Your child’s teacher might give you more than one way to get in touch with him or her (let’s stick with assuming the teacher’s a woman for simplicity’s sake in this post).  Just like you and me, though, there is probably one method that is the BEST way to get a quick response.  Ask the teacher which way she would prefer you use to reach her if necessary.  You might even want to clarify if she’d prefer if you call or text her.    Of course, I personally wouldn’t recommend you overuse this direct communication method.  Don’t be that mom that’s texting the teacher at all hours of the day and night.


2.  How can I support my child at home?

This is a question you should ask throughout the school year as well.  Your teacher will likely appreciate that you understand that consistency is key and you want to be part of the team in helping your child improve academically and behaviorally.  For example, when my son’s teachers have informed me of behavior problems I always want to ask how they’re correcting the behaviors.  Is it working?  If so, I want to do that too and be consistent!  If not, I might share what typically works well at home.  You’re in this together!


3.  How are students monitored during less-structured times, like bathroom activities or while on the playground?

Okay, I know this might be a weird one for you to ask.  But you really need to ask this question.  I’m putting on my SafeMom hat here.  In my work with youth-serving organizations (as I explained here), we most often dealt with incidents of inappropriate sexual behaviors between children.  I’ve even seen incidents involving children as young as 3 in unmonitored bathroom stalls.  We don’t know what other children have been exposed to whether that’s online or in their home lives.  Emphasize that you want your child supervised during bathroom breaks and do not want them sent there unsupervised with a buddy.  Of course, schools likely handle this in various ways depending on age, but I always caution against a buddy policy.

Many schools provide training on how abuse occurs in the school environment, and if your school doesn’t – I even challenge you to ask leadership why not.  No school is immune from such incidents.  Training staff on the importance of supervision is a huge step towards child safety.


4.  Is there anything you need for the classroom?

I asked some teacher-friends what they’d like parents to ask them and this was the hands-down favorite question.  Whether your kids are at a private preschool or a public high school, your teachers are paying out-of-pocket for educational tools to help your child progress academically and socially (and remember, these are likely under-compensated pockets but I digress … ).  One of my friends, Heather, is a high school teacher and confessed that she “gets choked up if a parent even brings a box of tissues at this point.”  Don’t forget to help out these teachers!  Other ways to help might include hand sanitizer and paper towels.  But just ask – they’d love to hear you’re thinking of them!

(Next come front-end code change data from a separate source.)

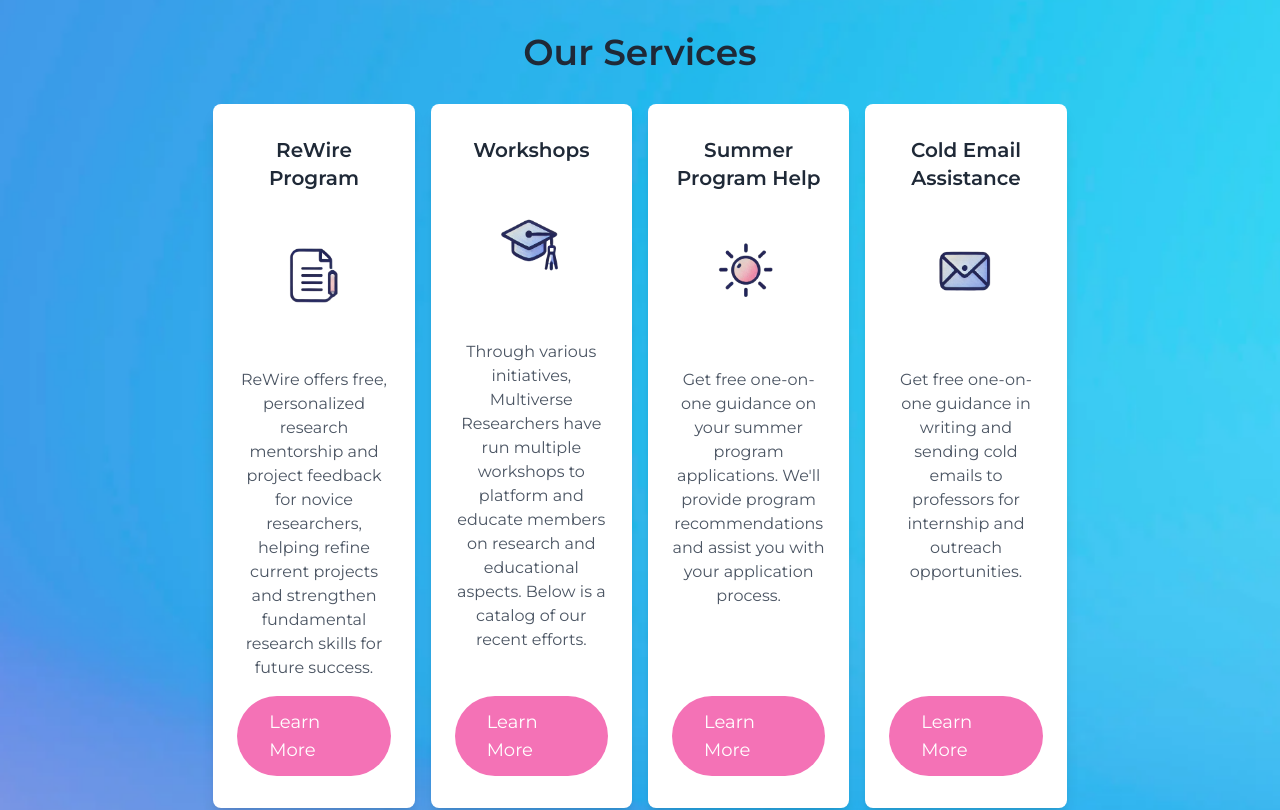
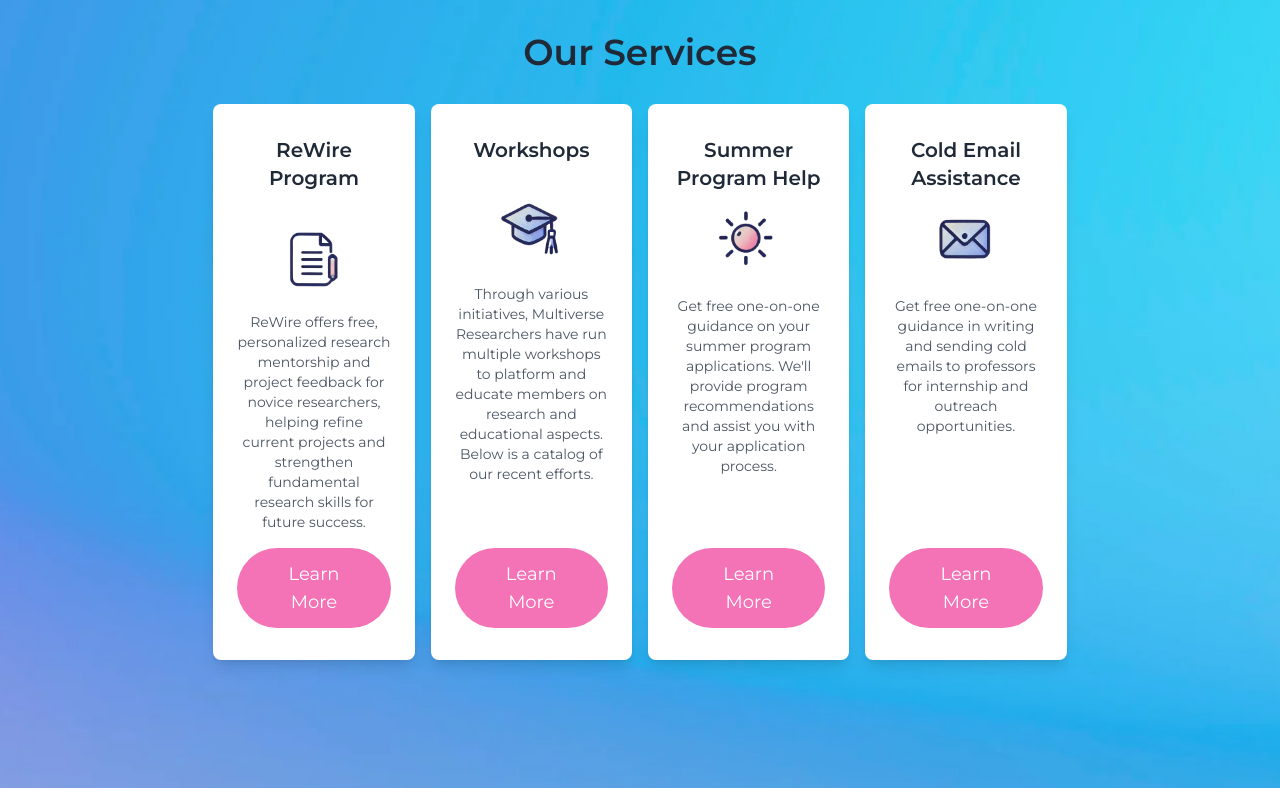
Before and after one commit to multiverseresearchers/multiverse-researchers, a React (Vite) app: page / in a window 1280 px wide. Shown: the part 2340-3150 px from the top of the page. Built offline with nearby package versions, Linux system fonts and the light colour scheme.

Commit message:
updated home page

```diff
--- a/src/components/home/Home.tsx
+++ b/src/components/home/Home.tsx
@@ -175,44 +175,44 @@
 
 				<div className="m-auto w-4/5 flex flex-col md:flex-row justify-evenly gap-4 lg:w-2/3">
 					<div className="md:w-1/4 bg-white shadow-lg rounded-lg px-6 py-8 flex flex-col justify-between hover:shadow-2xl transition-shadow duration-300">
-						<p className="text-xl font-semibold text-center text-gray-800">ReWire Program</p>
-						<img className="w-1/2 h-40 object-contain m-auto" src="/imgs/services/rewire.webp" alt="" />
-						<p className="text-base text-center py-4 text-gray-600 flex-grow">ReWire offers free, personalized research mentorship and project feedback for novice researchers, helping refine current projects and strengthen fundamental research skills for future success.</p>
+						<p className="text-xl font-semibold text-center text-gray-800">ReWire Program</p><br/>
+						<img className="w-1/2 h-20 object-contain m-auto" src="/imgs/services/rewire.webp" alt="" />
+						<p className="text-sm text-center py-4 text-gray-600 flex-grow">ReWire offers free, personalized research mentorship and project feedback for novice researchers, helping refine current projects and strengthen fundamental research skills for future success.</p>
 						<Link to={"/rewire"}>
-							<div className="w-fit m-auto text-lg bg-pink-400 hover:bg-pink-700 text-white transition-colors duration-300 rounded-full py-3 px-8 cursor-pointer">
+							<div className="w-fit text-center m-auto text-lg bg-pink-400 hover:bg-pink-700 text-white transition-colors duration-300 rounded-full py-3 px-8 cursor-pointer">
 								Learn More
 							</div>
 						</Link>
 					</div>
 
 					<div className="md:w-1/4 bg-white shadow-lg rounded-lg px-6 py-8 flex flex-col justify-between hover:shadow-2xl transition-shadow duration-300">
-						<p className="text-xl font-semibold text-center text-gray-800">Workshops</p>
-						<img className="w-1/2 h-40 object-contain m-auto" src="/imgs/services/workshops.webp" alt="" />
-						<p className="text-base text-center py-4 text-gray-600 flex-grow">Through various initiatives, Multiverse Researchers have run multiple workshops to platform and educate members on research and educational aspects. Below is a catalog of our recent efforts.</p>
+						<p className="text-xl font-semibold text-center text-gray-800">Workshops</p><br/>
+						<img className="w-1/2 h-20 object-contain m-auto" src="/imgs/services/workshops.webp" alt="" />
+						<p className="text-sm text-center py-4 text-gray-600 flex-grow">Through various initiatives, Multiverse Researchers have run multiple workshops to platform and educate members on research and educational aspects. Below is a catalog of our recent efforts.</p>
 						<Link to={"/workshops"}>
-							<div className="w-fit m-auto text-lg bg-pink-400 hover:bg-pink-700 text-white transition-colors duration-300 rounded-full py-3 px-8 cursor-pointer">
+							<div className="w-fit text-center m-auto text-lg bg-pink-400 hover:bg-pink-700 text-white transition-colors duration-300 rounded-full py-3 px-8 cursor-pointer">
 								Learn More
 							</div>
 						</Link>
 					</div>
 
 					<div className="md:w-1/4 bg-white shadow-lg rounded-lg px-6 py-8 flex flex-col justify-between hover:shadow-2xl transition-shadow duration-300">
-						<p className="text-xl font-semibold text-center text-gray-800">Summer Program Help</p>
-						<img className="w-1/2 h-40 object-contain m-auto" src="/imgs/services/summer.webp" alt="" />
-						<p className="text-base text-center py-4 text-gray-600 flex-grow">Get free one-on-one guidance on your summer program applications. We&apos;ll provide program recommendations and assist you with your application process.</p>
+						<p className="text-xl pb-2 font-semibold text-center text-gray-800">Summer Program Help</p>
+						<img className="w-1/2 h-20 object-contain m-auto" src="/imgs/services/summer.webp" alt="" />
+						<p className="text-sm text-center py-4 text-gray-600 flex-grow">Get free one-on-one guidance on your summer program applications. We&apos;ll provide program recommendations and assist you with your application process.</p>
 						<Link to={"/summer-assistance"}>
-							<div className="w-fit m-auto text-lg bg-pink-400 hover:bg-pink-700 text-white transition-colors duration-300 rounded-full py-3 px-8 cursor-pointer">
+							<div className="w-fit text-center m-auto text-lg bg-pink-400 hover:bg-pink-700 text-white transition-colors duration-300 rounded-full py-3 px-8 cursor-pointer">
 								Learn More
 							</div>
 						</Link>
 					</div>
 
 					<div className="md:w-1/4 bg-white shadow-lg rounded-lg px-6 py-8 flex flex-col justify-between hover:shadow-2xl transition-shadow duration-300">
-						<p className="text-xl font-semibold text-center text-gray-800">Cold Email Assistance</p>
-						<img className="w-1/2 h-40 object-contain m-auto" src="/imgs/services/cold-email.webp" alt="" />
-						<p className="text-base text-center py-4 text-gray-600 flex-grow">Get free one-on-one guidance in writing and sending cold emails to professors for internship and outreach opportunities.</p>
+						<p className="text-xl pb-2 font-semibold text-center text-gray-800">Cold Email Assistance</p>
+						<img className="w-1/2 h-20 object-contain m-auto" src="/imgs/services/cold-email.webp" alt="" />
+						<p className="text-sm text-center py-4 text-gray-600 flex-grow">Get free one-on-one guidance in writing and sending cold emails to professors for internship and outreach opportunities.</p>
 						<Link to={"/cold-email-assistance"}>
-							<div className="w-fit m-auto text-lg bg-pink-400 hover:bg-pink-700 text-white transition-colors duration-300 rounded-full py-3 px-8 cursor-pointer">
+							<div className="w-fit m-auto text-center text-lg bg-pink-400 hover:bg-pink-700 text-white transition-colors duration-300 rounded-full py-3 px-8 cursor-pointer">
 								Learn More
 							</div>
 						</Link>
```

5.  How can I help you?

Similar to asking them about their classroom needs, your teacher might appreciate a few extra hands to help with special projects throughout the year.  Just ask.


6.  What kind of wine do you like? 

One of my teacher-friends posted this as a joke, but she got a few “YES!” responses.  So, depending on your school’s rules, this might be a perfect question for you as well.  Hey, letting your teacher know you acknowledge she will likely need to drink some wine after long days with these kiddos (and maybe even your’s specifically) can’t hurt your relationship!  You might even gain a new friend.  😉



If you’re a teacher, be sure to chime in with questions you wish parents would ask you.  And other moms, let me know which questions you enjoy asking teachers.